State the number of lines in these records that include the word "size", and add nothing to it.

Segment Open

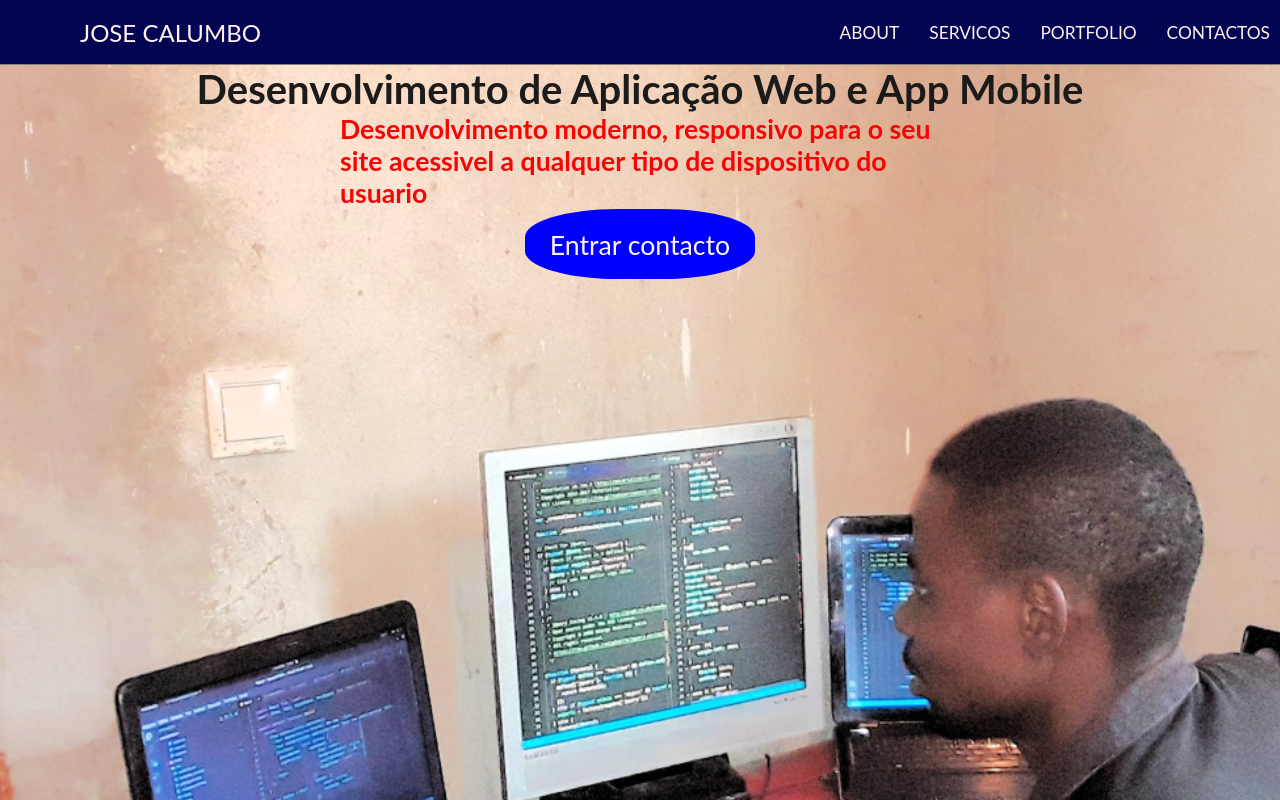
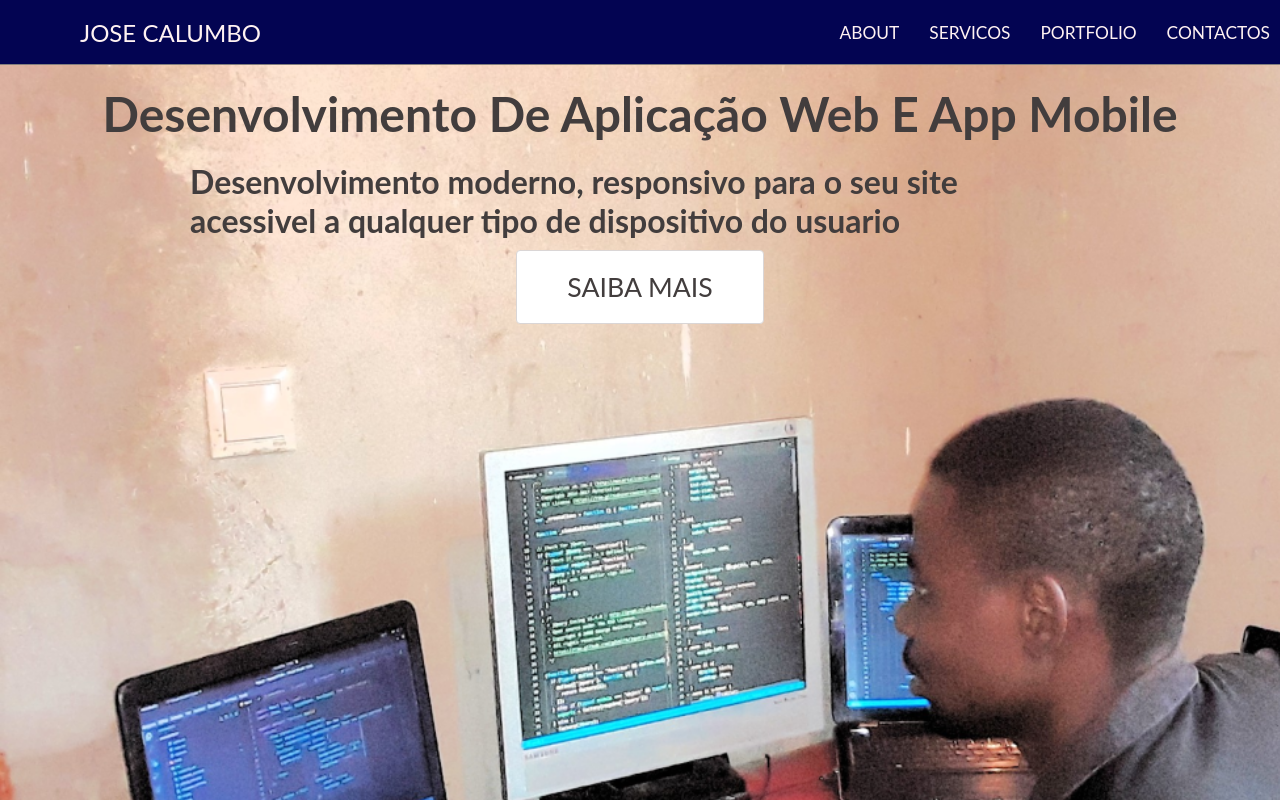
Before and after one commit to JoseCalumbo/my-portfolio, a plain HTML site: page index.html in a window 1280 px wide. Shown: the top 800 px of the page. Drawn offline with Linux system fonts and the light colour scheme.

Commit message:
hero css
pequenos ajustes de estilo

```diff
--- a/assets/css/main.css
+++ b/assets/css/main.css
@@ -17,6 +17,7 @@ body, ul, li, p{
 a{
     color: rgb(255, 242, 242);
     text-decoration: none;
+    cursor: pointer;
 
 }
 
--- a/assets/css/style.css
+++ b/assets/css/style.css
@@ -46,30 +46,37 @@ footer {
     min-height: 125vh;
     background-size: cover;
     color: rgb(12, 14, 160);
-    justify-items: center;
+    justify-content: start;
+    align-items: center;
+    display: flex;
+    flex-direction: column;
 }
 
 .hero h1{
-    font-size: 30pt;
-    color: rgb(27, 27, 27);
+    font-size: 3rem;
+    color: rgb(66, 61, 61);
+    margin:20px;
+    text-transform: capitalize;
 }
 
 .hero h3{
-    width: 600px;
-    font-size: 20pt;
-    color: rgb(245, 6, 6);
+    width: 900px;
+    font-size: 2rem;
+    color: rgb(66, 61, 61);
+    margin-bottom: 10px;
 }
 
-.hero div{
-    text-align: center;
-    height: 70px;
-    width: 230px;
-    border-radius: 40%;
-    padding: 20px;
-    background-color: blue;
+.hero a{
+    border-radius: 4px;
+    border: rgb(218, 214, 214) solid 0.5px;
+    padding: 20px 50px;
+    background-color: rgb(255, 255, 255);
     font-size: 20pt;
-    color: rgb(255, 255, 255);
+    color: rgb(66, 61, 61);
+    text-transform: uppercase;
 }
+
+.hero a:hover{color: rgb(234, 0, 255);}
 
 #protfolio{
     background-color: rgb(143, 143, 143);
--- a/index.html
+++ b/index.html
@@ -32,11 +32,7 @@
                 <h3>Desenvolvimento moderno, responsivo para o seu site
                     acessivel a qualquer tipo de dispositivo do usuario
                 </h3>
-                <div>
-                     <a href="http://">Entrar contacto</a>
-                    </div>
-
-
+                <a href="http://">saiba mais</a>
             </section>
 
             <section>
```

Segment Closed

# OUTPUT
6